Tolerating high debt levels and then if necessary using financial repression might sound like a risky venture for any one individual country, but with many advanced economies in similar predicaments, there is safety in numbers for the time being.
This safety even extends to southern European countries, and even in the absence of a more ambitious EU fiscal union. Christine Lagarde, president of the European Central Bank, caused a ruckus in March when she said it was not the bank’s role to “close the spread” in borrowing costs between member states, but in practice it has done just that.
“The ECB has now nailed its colours to the mast on this,” says Vistesen. “In an environment where BTP yields for example blow out, they just can’t sit back.”
The bigger risk for Italy’s borrowing costs is a domestic political one: if politicians decided to leave the eurozone, the ECB could not help it anymore.
The bond vigilantes have been defanged. In fact, the government bond market may be leaving some of them behind.
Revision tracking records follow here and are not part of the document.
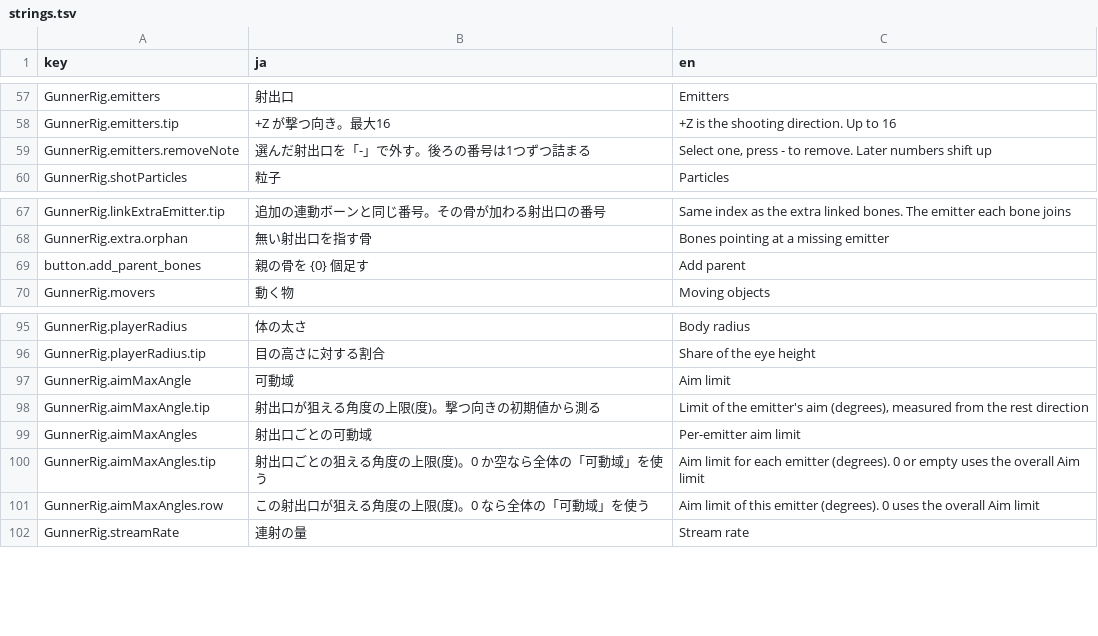
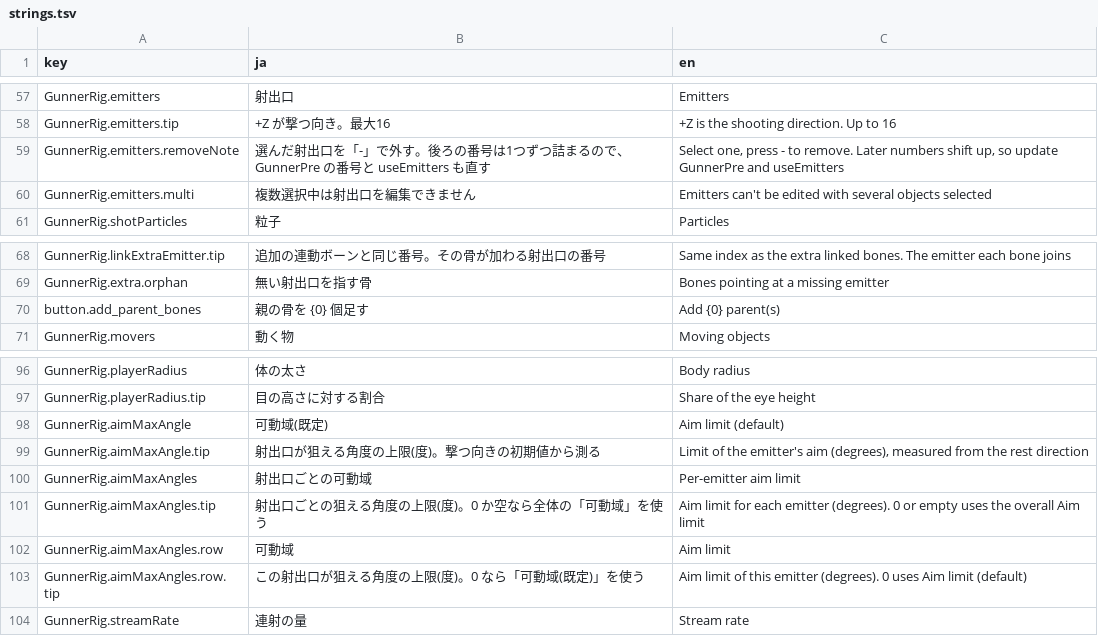
Before and after one commit to mecaota/vrc-gunner-script, a TSV file: Editor/strings.tsv, drawn as a sheet; only a part is shown, gaps mark what is left out.

```diff
--- a/Editor/strings.tsv
+++ b/Editor/strings.tsv
@@ -58,3 +58,4 @@ GunnerRig.emitters	射出口	Emitters
 GunnerRig.emitters.tip	+Z が撃つ向き。最大16	+Z is the shooting direction. Up to 16
-GunnerRig.emitters.removeNote	選んだ射出口を「-」で外す。後ろの番号は1つずつ詰まる	Select one, press - to remove. Later numbers shift up
+GunnerRig.emitters.removeNote	選んだ射出口を「-」で外す。後ろの番号は1つずつ詰まるので、GunnerPre の番号と useEmitters も直す	Select one, press - to remove. Later numbers shift up, so update GunnerPre and useEmitters
+GunnerRig.emitters.multi	複数選択中は射出口を編集できません	Emitters can't be edited with several objects selected
 GunnerRig.shotParticles	粒子	Particles
@@ -68,3 +69,3 @@ GunnerRig.linkExtraEmitter.tip	追加の連動ボーンと同じ番号。その
 GunnerRig.extra.orphan	無い射出口を指す骨	Bones pointing at a missing emitter
-button.add_parent_bones	親の骨を {0} 個足す	Add parent
+button.add_parent_bones	親の骨を {0} 個足す	Add {0} parent(s)
 GunnerRig.movers	動く物	Moving objects
@@ -96,3 +97,3 @@ GunnerRig.playerRadius	体の太さ	Body radius
 GunnerRig.playerRadius.tip	目の高さに対する割合	Share of the eye height
-GunnerRig.aimMaxAngle	可動域	Aim limit
+GunnerRig.aimMaxAngle	可動域(既定)	Aim limit (default)
 GunnerRig.aimMaxAngle.tip	射出口が狙える角度の上限(度)。撃つ向きの初期値から測る	Limit of the emitter's aim (degrees), measured from the rest direction
@@ -100,3 +101,4 @@ GunnerRig.aimMaxAngles	射出口ごとの可動域	Per-emitter aim limit
 GunnerRig.aimMaxAngles.tip	射出口ごとの狙える角度の上限(度)。0 か空なら全体の「可動域」を使う	Aim limit for each emitter (degrees). 0 or empty uses the overall Aim limit
-GunnerRig.aimMaxAngles.row	この射出口が狙える角度の上限(度)。0 なら全体の「可動域」を使う	Aim limit of this emitter (degrees). 0 uses the overall Aim limit
+GunnerRig.aimMaxAngles.row	可動域	Aim limit
+GunnerRig.aimMaxAngles.row.tip	この射出口が狙える角度の上限(度)。0 なら「可動域(既定)」を使う	Aim limit of this emitter (degrees). 0 uses Aim limit (default)
 GunnerRig.streamRate	連射の量	Stream rate
```
Also changed, not shown: 1 other file.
While there are a number of reasons why different financial institutions look to hold govvies, two developments make them less appealing now.
Firstly, when rates are so low the bonds provide little yield. This means any reward has to come from an appreciation in their price — and there is considerable downside risk if interest rates do rise after all. Second, central bank manoeuvres are often positive or negative for all of rates, credit and equities at the same time, meaning that government bonds lose their utility as a hedge.
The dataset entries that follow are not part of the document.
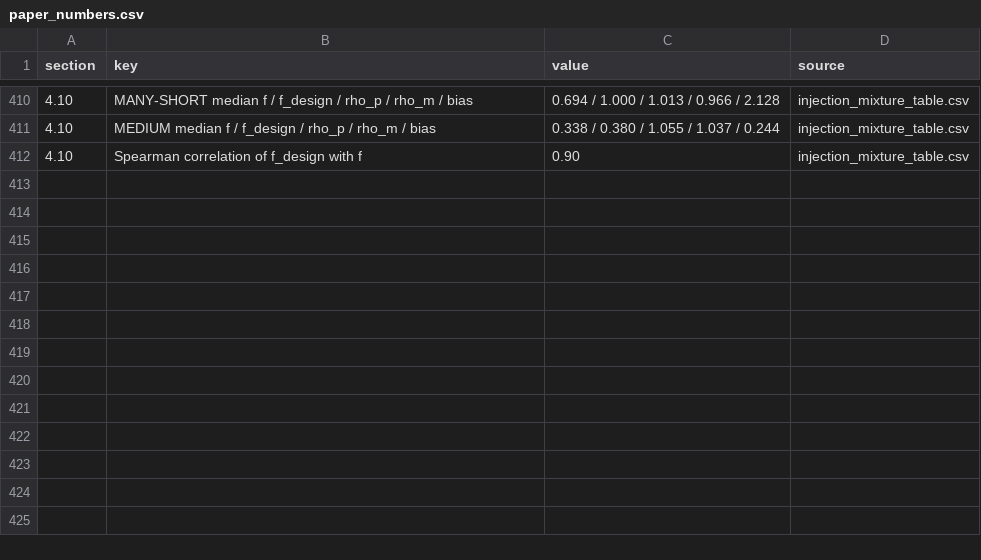
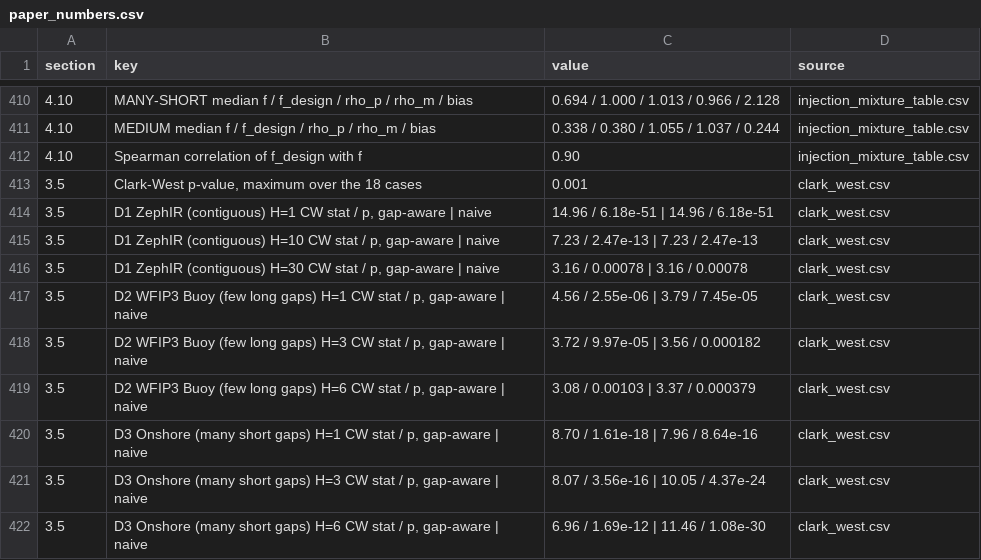
Before and after one commit to saadhasni/wind-gap-evaluation-bias, a CSV file: paper_numbers.csv, drawn as a sheet; only a part is shown, gaps mark what is left out; the diff names each change by its address in the sheet, - before the commit and + after, or states it on an @@ line.

Commit message:
Add Clark-West tests for Table 3; README and paper numbers updated

```diff
--- a/paper_numbers.csv
+++ b/paper_numbers.csv
+row 413: 3.5 | Clark-West p-value, maximum over the 18 cases | 0.001 | clark_west.csv
+row 414: 3.5 | D1 ZephIR (contiguous) H=1 CW stat / p, gap-aware | naive | 14.96 / 6.18e-51 | 14.96 / 6.18e-51 | clark_west.csv
+row 415: 3.5 | D1 ZephIR (contiguous) H=10 CW stat / p, gap-aware | naive | 7.23 / 2.47e-13 | 7.23 / 2.47e-13 | clark_west.csv
+row 416: 3.5 | D1 ZephIR (contiguous) H=30 CW stat / p, gap-aware | naive | 3.16 / 0.00078 | 3.16 / 0.00078 | clark_west.csv
+row 417: 3.5 | D2 WFIP3 Buoy (few long gaps) H=1 CW stat / p, gap-aware | naive | 4.56 / 2.55e-06 | 3.79 / 7.45e-05 | clark_west.csv
+row 418: 3.5 | D2 WFIP3 Buoy (few long gaps) H=3 CW stat / p, gap-aware | naive | 3.72 / 9.97e-05 | 3.56 / 0.000182 | clark_west.csv
+row 419: 3.5 | D2 WFIP3 Buoy (few long gaps) H=6 CW stat / p, gap-aware | naive | 3.08 / 0.00103 | 3.37 / 0.000379 | clark_west.csv
+row 420: 3.5 | D3 Onshore (many short gaps) H=1 CW stat / p, gap-aware | naive | 8.70 / 1.61e-18 | 7.96 / 8.64e-16 | clark_west.csv
+row 421: 3.5 | D3 Onshore (many short gaps) H=3 CW stat / p, gap-aware | naive | 8.07 / 3.56e-16 | 10.05 / 4.37e-24 | clark_west.csv
+row 422: 3.5 | D3 Onshore (many short gaps) H=6 CW stat / p, gap-aware | naive | 6.96 / 1.69e-12 | 11.46 / 1.08e-30 | clark_west.csv
```
Also changed, not shown: 4 other files.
Villarroel reckons private investors will likely disengage with government bonds somewhat. Mohammed Kazmi, portfolio manager at Union Bancaire Privée in London, says that for absolute return portfolios, “you have to be a little more nimble, agile, flexible and liquid in the way you manage your funds.”
Outside of the investment sector, what this crisis has revealed and brought about presents other issues for officials to consider in relation to government debt.
The first is that if governments can pull off vast spending programmes for the coronavirus response, people will ask if they should for other pressing needs, in particular the climate crisis.
“Because of the way in which we’ve seen a lot of central bank money printing, and it seems very easy for governments to just spend this extra money, it might increase pressure for governments to spend more money on other things that are considered priorities,” says Redwood.
Second, prolonged low rates and QE is likely to lift asset prices further, including property. It may become even harder to earn a decent return on savings, but the asset-rich will benefit — causing more political tension unless there is counterbalancing government action.
“All this money is going to start to seek out risky investments,” says Vistesen. “This is the story we are already familiar with and that trend is going to be hypercharged, to some extent.”
Third, over the longer term, where is the exit from central bank largesse, and can it be painless?
“The story we are basically telling ourselves is that the economy is this perpetual motion machine where you can just push a button in a central bank somewhere, and no matter what kind of economic challenges you are facing in the real economy, you can just wash that away with the creation of nominal money,” says Vistesen.
“That’s obviously not possible forever. But forever’s a long time.”
If economic growth and inflation take off, central banks will hope to be able tighten policy before inflation becomes unmanageable, without causing an epic taper tantrum and disorder in government bond markets.
A worse risk, though, is that parts of the world remain stuck with low growth and low inflation for the long-term. Central banks would have to remain interventionist, but would be unable to make enough of a difference, while other risks — whether in the realm of politics, financial stability or general confidence in the system — build up.
What has not dawned on politicians is that escaping this trap could well require significantly more fiscal stimulus. Simply tolerating the current level of debt? Maybe it won’t be enough. GC